WHAT TO DO:
Whenever a line contains the string "this", copy it out of the entries.

Segment Start: STORED DATA

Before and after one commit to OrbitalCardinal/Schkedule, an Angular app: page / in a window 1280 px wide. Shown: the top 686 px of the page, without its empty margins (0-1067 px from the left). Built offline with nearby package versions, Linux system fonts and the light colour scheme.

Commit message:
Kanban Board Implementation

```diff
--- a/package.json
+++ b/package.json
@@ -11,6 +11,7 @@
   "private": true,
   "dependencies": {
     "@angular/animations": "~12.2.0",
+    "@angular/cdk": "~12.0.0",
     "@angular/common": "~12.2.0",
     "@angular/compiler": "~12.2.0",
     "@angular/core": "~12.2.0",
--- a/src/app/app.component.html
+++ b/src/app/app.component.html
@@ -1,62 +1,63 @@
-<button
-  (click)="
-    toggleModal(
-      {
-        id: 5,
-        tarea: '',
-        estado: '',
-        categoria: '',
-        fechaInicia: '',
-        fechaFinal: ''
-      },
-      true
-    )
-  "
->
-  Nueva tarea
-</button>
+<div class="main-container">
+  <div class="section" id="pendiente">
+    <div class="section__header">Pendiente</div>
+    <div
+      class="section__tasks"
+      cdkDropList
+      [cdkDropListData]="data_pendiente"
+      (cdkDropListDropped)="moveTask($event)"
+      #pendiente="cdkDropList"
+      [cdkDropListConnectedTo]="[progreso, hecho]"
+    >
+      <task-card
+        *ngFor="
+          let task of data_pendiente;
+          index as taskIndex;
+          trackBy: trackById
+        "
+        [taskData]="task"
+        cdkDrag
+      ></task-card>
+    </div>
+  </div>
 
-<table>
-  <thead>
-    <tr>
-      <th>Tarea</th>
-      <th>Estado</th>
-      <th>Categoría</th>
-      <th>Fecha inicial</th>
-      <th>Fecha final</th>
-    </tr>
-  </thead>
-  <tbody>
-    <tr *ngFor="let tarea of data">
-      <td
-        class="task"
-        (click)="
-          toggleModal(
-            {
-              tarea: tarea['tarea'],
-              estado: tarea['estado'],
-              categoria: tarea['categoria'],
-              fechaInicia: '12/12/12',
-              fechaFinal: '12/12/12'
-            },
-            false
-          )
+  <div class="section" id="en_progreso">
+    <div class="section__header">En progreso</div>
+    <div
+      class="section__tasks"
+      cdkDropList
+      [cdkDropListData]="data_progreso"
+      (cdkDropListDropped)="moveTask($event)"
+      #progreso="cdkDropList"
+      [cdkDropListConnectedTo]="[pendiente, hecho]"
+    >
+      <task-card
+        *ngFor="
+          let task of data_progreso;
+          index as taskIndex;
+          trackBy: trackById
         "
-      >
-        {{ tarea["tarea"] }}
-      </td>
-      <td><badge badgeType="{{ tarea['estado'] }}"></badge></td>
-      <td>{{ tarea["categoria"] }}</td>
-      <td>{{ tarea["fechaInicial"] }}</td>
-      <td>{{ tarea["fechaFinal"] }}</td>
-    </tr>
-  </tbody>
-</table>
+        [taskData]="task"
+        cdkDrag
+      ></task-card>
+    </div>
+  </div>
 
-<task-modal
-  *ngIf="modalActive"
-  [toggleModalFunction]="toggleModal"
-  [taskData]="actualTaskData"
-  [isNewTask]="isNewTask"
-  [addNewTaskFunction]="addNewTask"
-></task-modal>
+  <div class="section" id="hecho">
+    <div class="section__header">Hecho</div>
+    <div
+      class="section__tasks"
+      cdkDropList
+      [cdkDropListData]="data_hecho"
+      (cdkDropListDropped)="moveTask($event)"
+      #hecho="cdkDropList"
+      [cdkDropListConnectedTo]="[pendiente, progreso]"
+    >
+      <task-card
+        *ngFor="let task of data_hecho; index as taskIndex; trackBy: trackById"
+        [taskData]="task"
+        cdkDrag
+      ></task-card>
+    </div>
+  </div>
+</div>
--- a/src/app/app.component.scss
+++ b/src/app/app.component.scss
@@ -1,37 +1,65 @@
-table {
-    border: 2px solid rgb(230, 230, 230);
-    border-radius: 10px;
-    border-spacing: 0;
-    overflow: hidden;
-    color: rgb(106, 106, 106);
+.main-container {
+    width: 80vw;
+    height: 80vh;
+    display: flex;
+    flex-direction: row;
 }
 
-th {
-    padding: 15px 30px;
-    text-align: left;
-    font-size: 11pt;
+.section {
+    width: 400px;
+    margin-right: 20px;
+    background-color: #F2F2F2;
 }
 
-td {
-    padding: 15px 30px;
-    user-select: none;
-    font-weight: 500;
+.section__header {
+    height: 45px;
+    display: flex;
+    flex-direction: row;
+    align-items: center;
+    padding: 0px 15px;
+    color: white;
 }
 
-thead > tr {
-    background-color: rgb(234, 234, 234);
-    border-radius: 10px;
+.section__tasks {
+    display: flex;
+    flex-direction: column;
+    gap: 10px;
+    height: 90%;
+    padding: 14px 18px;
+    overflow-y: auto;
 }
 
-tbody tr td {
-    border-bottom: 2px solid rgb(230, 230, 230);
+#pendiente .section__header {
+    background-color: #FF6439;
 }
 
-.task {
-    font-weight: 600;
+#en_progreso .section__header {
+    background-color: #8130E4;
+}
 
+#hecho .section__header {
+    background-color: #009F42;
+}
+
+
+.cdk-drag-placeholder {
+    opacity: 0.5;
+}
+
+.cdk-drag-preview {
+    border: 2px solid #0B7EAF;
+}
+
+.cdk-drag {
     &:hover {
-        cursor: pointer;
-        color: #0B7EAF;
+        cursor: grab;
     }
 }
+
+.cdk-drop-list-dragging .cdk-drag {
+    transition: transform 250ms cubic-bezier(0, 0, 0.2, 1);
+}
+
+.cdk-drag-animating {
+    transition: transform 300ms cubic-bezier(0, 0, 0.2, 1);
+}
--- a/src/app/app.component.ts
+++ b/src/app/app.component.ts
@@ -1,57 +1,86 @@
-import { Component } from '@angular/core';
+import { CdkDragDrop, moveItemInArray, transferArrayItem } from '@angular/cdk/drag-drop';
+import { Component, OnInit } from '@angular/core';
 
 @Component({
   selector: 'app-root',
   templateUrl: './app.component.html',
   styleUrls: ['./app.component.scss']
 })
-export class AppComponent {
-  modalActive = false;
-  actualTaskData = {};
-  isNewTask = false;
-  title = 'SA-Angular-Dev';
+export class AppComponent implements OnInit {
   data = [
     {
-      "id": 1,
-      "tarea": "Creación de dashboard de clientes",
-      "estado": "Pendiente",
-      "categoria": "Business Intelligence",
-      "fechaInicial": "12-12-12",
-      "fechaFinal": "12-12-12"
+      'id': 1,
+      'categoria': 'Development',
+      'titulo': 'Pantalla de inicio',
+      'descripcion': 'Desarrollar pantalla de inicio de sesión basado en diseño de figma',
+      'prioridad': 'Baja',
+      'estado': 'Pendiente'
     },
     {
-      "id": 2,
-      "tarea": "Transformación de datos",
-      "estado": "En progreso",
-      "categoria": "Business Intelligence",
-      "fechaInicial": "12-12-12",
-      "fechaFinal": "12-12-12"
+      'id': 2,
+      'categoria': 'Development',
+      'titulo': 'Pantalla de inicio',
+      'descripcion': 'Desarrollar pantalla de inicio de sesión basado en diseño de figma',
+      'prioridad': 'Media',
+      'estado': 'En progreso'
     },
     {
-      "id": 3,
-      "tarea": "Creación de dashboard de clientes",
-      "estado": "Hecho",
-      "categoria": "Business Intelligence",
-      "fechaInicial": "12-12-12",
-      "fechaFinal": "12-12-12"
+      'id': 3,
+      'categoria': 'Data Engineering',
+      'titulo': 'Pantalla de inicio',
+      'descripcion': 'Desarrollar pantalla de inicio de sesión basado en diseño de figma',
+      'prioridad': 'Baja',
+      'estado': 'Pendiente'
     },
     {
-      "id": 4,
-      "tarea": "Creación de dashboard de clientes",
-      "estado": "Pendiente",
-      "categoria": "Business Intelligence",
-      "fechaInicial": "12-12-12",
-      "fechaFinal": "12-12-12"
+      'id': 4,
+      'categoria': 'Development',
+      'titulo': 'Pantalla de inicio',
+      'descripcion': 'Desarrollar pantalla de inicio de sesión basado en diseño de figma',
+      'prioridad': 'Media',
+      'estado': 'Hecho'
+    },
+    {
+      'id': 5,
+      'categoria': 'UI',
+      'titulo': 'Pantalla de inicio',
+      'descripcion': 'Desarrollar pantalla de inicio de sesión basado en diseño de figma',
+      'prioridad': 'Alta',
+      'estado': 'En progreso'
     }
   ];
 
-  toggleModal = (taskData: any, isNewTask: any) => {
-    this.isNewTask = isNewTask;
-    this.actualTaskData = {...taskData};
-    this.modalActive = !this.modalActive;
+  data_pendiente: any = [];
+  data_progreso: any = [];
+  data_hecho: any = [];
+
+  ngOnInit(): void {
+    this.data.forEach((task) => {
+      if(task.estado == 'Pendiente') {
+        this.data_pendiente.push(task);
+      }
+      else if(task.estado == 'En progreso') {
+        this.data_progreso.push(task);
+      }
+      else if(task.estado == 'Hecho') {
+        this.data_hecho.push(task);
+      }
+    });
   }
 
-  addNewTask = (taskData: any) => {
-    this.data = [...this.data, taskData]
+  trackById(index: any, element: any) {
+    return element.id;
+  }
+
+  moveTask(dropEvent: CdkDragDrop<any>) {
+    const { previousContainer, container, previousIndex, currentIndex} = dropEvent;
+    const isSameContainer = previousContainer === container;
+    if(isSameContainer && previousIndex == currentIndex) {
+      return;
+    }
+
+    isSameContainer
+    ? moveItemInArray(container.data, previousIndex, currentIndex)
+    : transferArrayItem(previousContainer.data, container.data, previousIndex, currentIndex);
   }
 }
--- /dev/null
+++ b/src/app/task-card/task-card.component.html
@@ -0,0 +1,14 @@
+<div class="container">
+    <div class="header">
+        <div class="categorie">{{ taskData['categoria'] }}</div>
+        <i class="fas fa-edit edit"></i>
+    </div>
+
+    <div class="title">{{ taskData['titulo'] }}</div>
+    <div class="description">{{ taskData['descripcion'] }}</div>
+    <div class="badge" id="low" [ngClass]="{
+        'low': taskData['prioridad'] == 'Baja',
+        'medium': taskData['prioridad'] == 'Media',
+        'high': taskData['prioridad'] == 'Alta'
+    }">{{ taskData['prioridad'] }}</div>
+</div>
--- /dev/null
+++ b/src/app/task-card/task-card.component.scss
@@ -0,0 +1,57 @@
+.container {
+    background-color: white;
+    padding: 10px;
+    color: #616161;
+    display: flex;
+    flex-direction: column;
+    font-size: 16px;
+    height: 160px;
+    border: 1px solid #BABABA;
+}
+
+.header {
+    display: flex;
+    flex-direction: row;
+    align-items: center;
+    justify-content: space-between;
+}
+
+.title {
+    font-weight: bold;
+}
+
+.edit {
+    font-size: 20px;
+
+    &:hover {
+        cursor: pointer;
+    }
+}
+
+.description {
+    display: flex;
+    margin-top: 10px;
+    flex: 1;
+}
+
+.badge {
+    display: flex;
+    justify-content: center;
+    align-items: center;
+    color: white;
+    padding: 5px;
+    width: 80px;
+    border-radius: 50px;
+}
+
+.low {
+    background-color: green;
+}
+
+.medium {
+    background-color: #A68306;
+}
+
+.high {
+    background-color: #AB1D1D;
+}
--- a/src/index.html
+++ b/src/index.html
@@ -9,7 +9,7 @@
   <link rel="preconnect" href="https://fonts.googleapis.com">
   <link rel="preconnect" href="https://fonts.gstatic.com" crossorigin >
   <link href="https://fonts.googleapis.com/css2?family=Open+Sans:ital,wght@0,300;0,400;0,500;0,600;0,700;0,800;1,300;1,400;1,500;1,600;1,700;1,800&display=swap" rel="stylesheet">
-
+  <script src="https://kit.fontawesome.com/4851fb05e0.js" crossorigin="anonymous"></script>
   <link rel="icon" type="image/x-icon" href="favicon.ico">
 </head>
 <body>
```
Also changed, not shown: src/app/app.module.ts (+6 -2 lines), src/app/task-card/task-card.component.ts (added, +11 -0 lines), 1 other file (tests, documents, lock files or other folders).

Segment End: STORED DATA

TASK ANSWER:
-    this.isNewTask = isNewTask;
-    this.actualTaskData = {...taskData};
-    this.modalActive = !this.modalActive;
+    this.data.forEach((task) => {
+        this.data_pendiente.push(task);
+        this.data_progreso.push(task);
+        this.data_hecho.push(task);
-    this.data = [...this.data, taskData]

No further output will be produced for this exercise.